### [User interface change data]
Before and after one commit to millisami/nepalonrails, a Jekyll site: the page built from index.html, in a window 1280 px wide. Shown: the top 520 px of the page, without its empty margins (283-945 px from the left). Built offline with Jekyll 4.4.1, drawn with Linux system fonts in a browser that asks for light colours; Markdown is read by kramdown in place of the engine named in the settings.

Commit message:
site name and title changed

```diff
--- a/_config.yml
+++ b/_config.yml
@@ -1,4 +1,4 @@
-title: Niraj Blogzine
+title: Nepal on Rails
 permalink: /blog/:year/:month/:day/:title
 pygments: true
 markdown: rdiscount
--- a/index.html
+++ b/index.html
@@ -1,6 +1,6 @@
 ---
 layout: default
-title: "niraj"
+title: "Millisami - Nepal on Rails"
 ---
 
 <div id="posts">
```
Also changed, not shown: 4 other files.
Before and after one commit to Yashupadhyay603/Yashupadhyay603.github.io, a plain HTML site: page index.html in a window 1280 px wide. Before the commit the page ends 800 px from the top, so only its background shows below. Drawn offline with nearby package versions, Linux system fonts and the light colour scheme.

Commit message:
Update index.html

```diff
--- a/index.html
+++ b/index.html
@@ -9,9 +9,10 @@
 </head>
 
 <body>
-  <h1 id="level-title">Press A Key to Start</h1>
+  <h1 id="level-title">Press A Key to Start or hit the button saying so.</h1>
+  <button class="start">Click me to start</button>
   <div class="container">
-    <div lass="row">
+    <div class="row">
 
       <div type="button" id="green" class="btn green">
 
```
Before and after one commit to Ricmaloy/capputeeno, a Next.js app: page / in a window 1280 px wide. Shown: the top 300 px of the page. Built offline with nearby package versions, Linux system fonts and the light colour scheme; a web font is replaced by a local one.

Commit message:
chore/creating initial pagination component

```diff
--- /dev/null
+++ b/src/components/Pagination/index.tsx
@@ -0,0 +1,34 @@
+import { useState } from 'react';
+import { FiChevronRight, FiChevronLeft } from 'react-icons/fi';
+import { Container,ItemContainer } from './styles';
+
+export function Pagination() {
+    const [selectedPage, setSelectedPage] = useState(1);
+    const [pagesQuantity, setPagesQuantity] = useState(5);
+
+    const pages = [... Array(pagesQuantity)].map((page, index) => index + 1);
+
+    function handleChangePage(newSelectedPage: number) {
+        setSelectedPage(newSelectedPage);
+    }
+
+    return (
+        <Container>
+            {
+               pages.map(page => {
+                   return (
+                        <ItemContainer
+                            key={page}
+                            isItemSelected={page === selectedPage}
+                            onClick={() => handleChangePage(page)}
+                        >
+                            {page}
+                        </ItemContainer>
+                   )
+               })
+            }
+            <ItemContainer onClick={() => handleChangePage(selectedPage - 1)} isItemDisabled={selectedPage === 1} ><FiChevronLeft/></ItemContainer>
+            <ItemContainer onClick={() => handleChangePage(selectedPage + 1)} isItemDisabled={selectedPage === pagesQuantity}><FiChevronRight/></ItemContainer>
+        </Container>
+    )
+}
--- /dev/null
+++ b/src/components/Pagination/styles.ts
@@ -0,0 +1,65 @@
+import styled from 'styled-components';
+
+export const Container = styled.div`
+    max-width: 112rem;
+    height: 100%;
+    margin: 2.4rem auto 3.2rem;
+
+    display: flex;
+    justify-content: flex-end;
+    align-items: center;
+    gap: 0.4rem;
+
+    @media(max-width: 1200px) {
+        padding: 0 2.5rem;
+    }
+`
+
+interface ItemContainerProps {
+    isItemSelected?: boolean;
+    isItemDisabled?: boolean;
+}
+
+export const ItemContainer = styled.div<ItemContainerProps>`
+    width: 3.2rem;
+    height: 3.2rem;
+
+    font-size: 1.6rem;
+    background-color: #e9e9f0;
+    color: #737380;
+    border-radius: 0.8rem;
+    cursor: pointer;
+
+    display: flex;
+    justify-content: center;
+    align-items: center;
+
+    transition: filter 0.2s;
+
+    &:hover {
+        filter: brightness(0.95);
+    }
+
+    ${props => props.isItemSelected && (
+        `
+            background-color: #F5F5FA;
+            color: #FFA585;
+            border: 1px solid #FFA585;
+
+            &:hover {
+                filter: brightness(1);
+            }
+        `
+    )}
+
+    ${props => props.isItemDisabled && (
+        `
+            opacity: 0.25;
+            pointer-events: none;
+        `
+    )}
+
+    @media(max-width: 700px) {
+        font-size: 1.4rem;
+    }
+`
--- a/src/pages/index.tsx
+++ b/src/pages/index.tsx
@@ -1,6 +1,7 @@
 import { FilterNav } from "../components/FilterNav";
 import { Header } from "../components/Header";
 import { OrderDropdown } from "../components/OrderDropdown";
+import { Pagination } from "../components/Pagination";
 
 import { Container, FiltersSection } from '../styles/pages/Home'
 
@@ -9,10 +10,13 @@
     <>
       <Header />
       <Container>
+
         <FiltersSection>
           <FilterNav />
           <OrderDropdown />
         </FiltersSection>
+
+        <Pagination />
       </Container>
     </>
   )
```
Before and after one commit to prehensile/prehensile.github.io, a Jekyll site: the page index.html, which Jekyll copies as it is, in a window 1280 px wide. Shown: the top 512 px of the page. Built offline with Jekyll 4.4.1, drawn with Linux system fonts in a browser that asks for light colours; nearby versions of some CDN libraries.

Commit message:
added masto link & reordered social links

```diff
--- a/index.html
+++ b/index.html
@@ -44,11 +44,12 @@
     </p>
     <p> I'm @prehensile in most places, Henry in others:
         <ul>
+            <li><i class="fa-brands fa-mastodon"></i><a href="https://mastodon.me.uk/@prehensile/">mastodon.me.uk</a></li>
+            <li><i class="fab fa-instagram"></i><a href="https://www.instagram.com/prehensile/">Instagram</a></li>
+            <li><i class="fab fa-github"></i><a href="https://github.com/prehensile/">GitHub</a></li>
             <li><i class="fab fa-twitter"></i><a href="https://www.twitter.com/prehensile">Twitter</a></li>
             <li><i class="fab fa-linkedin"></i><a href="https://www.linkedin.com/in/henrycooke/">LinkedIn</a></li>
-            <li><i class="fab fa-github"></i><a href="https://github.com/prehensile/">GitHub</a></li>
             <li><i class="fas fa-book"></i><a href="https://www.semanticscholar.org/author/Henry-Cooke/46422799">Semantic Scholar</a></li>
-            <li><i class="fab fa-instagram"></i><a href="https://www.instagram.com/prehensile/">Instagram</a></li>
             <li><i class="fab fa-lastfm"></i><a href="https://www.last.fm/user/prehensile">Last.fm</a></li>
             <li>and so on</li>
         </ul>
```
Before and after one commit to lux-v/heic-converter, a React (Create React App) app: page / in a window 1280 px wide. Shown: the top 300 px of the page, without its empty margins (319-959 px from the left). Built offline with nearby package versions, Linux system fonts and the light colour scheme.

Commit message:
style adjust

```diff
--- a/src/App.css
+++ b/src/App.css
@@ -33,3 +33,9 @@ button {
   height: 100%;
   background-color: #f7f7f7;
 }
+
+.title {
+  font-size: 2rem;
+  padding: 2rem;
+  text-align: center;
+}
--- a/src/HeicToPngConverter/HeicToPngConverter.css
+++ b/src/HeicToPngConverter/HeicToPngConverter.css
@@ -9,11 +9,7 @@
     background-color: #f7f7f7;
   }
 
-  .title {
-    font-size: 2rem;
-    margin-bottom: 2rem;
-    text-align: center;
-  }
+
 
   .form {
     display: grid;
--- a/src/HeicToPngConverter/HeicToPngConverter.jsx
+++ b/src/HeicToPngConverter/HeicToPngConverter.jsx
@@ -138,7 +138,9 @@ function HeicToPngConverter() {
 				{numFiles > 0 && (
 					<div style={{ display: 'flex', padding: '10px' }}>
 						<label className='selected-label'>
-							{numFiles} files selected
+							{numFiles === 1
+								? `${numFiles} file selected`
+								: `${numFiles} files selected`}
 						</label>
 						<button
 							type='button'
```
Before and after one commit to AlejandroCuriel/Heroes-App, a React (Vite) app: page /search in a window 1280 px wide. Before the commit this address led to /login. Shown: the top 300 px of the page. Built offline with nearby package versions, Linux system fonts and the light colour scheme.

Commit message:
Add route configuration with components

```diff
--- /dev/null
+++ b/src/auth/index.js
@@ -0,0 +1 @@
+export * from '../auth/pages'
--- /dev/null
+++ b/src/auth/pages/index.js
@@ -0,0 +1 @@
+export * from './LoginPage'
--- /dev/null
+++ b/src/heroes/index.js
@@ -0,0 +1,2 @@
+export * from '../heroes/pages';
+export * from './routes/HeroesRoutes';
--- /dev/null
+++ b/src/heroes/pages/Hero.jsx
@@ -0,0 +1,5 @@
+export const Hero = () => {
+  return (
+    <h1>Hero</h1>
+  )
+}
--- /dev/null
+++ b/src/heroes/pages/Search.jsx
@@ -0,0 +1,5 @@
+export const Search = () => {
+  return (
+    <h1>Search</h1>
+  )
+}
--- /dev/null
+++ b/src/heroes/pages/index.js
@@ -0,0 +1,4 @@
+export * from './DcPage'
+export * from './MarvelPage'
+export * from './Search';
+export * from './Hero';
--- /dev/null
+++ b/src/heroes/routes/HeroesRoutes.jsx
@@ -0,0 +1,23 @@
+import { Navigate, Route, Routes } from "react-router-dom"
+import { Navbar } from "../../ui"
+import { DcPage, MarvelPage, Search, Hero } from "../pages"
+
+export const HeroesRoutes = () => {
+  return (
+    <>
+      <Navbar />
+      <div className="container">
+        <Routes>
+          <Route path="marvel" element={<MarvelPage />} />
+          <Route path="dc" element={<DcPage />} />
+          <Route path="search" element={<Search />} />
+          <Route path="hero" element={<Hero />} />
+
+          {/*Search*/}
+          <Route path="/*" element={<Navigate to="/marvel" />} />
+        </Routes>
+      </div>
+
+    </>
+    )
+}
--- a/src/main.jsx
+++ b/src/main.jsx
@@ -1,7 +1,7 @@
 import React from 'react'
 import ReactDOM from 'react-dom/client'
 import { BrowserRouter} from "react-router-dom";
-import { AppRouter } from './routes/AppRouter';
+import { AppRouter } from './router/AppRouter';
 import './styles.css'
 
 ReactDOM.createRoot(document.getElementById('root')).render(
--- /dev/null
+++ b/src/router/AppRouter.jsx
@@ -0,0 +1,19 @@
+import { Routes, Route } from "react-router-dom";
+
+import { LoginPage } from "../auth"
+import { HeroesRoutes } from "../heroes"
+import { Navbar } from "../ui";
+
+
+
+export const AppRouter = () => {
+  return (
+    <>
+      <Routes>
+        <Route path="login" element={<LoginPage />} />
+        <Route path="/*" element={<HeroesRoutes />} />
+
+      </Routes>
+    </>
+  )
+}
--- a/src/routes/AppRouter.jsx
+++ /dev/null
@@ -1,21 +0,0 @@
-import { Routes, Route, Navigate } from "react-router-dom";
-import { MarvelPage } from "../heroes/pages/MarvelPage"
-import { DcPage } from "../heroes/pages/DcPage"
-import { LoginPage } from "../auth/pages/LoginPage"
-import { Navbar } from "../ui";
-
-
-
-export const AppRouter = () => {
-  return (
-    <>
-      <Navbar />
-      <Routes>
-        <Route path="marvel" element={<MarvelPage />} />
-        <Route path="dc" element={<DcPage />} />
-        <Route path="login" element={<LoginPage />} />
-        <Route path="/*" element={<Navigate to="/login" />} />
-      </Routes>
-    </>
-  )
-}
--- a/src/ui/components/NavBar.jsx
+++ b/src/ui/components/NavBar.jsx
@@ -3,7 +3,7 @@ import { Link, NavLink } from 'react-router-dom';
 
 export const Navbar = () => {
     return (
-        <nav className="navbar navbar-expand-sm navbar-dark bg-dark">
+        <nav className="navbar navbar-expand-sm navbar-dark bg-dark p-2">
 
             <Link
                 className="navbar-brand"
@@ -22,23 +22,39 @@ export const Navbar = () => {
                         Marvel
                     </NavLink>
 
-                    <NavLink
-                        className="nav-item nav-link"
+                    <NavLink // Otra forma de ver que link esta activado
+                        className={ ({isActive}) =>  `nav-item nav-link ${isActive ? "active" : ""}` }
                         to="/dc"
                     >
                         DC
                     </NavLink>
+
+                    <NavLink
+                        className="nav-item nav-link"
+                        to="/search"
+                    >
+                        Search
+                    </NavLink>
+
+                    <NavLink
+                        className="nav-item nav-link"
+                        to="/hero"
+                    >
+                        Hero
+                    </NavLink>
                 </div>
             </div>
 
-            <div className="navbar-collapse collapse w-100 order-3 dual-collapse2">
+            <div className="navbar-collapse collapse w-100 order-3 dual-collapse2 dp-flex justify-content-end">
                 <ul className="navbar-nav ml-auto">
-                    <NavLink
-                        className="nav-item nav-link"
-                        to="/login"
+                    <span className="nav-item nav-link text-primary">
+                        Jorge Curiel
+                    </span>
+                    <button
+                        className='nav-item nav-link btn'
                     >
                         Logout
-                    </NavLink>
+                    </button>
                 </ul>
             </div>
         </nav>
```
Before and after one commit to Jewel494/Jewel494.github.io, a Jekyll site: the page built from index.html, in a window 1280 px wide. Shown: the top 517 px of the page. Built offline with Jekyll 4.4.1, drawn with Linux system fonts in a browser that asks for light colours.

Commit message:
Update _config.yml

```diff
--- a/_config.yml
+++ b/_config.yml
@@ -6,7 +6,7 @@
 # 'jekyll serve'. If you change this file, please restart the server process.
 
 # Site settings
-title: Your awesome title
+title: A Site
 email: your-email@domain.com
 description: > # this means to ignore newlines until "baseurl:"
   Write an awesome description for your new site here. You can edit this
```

### [Brief]
Above are the records. Copy every line in them holding "align".

### [Expected output]
+    align-items: center;
+    align-items: center;
+  text-align: center;
-    text-align: center;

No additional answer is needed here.